On: November 1, 2023

Child Poverty More Than Doubled in 2022

Current Poverty Rates in the US

As the richest developed nation in the world, it’s unconscionable that over 7 million children in the United States lived below the national poverty level in 2020. A year later, we were able to cut that number nearly in half, thanks in large part to the expanded Child Tax Credit and other pandemic-era stimulus payments. But with the failure of Congress to pass the American Rescue Plan in 2022, child poverty has now doubled just one year after we saw this record low.

The U.S. Census Bureau Poverty data report found that compared to the historic low of 5.2% in 2021, the child poverty rate more than doubled in 2022, rising to 12.4%, or roughly 9 million children in poverty. The Supplemental Poverty Measure combines the official poverty measure while also accounting for many government programs that are designed to assist low-income families but are not included in the official poverty measure. The sharp spike in child poverty in 2022 represents the largest year-over-year increase in the Supplemental Poverty Measure child poverty rate on record.

The Cause? Experts point to record inflation but also agree that the expiration of the child tax credit is to blame. When the tax credit ended, surveys found that many parents had trouble paying bills and covering basic expenses like rent and groceries. According to the Center on Poverty and Social Policy at Columbia University, an expanded Child Tax Credit could cut the 2022 SPM child poverty rate by 47%, that’s over 5 million children that should have been kept out of poverty.

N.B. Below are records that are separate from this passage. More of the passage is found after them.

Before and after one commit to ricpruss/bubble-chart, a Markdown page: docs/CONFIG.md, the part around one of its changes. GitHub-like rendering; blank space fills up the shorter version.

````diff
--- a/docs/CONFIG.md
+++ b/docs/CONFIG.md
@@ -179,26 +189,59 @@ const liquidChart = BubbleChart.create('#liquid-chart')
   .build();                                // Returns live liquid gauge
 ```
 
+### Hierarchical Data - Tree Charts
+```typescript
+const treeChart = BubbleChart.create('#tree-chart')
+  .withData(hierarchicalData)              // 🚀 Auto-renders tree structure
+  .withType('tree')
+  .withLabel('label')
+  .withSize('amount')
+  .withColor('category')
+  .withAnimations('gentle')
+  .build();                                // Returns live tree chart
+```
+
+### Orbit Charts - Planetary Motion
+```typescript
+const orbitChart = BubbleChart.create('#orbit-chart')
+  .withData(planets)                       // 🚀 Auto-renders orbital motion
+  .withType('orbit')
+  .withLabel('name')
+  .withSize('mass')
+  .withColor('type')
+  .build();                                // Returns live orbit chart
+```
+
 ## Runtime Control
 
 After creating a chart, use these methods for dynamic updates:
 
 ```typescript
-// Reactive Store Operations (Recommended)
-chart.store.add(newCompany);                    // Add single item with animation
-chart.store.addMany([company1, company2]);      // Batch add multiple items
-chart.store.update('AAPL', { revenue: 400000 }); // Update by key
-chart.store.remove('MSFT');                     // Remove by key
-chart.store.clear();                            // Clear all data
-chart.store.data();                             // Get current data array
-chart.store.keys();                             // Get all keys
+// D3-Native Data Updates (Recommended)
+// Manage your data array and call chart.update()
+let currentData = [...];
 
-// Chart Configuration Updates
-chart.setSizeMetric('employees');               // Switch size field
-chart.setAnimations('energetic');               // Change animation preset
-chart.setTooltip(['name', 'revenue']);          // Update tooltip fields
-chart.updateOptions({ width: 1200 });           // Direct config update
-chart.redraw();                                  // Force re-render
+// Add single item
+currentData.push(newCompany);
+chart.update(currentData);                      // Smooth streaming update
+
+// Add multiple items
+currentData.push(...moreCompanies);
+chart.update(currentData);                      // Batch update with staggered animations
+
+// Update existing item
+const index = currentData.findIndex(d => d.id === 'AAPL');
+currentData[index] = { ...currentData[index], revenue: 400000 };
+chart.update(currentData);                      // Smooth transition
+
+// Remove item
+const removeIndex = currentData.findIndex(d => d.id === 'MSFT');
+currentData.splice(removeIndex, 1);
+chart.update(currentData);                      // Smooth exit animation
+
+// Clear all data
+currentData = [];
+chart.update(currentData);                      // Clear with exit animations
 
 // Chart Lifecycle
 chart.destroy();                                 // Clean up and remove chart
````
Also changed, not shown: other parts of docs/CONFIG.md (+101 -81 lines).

Decades of data shows that a child growing up in poverty experiences worse outcomes than a child from a wealthier family in virtually every dimension, from physical and mental health, to educational attainment and labor market success, to risky behaviors and delinquency. We also know that the first three years of a child’s life are the most vital for brain development. So how can we disrupt the cycle of poverty thrust upon so many children by no fault of their own?

A Path Forward

Family Health Project’s work has proven to be an effective anti-poverty measure. Our program offers new mothers living in deep poverty $400 each month for three years, without any conditions, and the flexibility allows parents to cover those basic expenses that the tax credit previously afforded families.

An abundance of data shows that living in poverty inhibits brain development and hampers crucial social and emotional development, which can have profound and long-lasting effects on the trajectory of a child’s life. Yet, the data is clear: direct giving to low-income mothers reduces poverty and promotes healthy outcomes for babies. In fact, emerging research from the Baby’s First Years study suggests that unconditional, recurring cash transfers to families in poverty results in faster brain development for their babies in critical areas associated with learning and emotional development.An early investment in children can have transformational effects on their lives.

Throughout the first two years of this program, we have seen again and again the transformative impact these reliable, recurring monthly payments have had on the lives of the new families in our program.

Several moms participating in our program have shared that the extra money each month has saved their lives and the lives of their babies. One mom shared that she used the money to move out of a rooming house with no cooking facilities to a shared apartment where she and her husband can cook and have their own room! For another mom, the extra money funded reliable access to public transportation, enabling her partner to get a higher-paying, more stabilizing job which is benefitting the young family in many ways. Another mom let us know that she has been saving $100 every month from Family Health Project’s payments into savings for her daughter after the pilot ends, a surplus previously inconceivable for their family.

By providing this unrestricted financial support to families, we work to address the increasing child poverty rates seen across the US. Help us advance our mission to disrupt poverty one family at a time.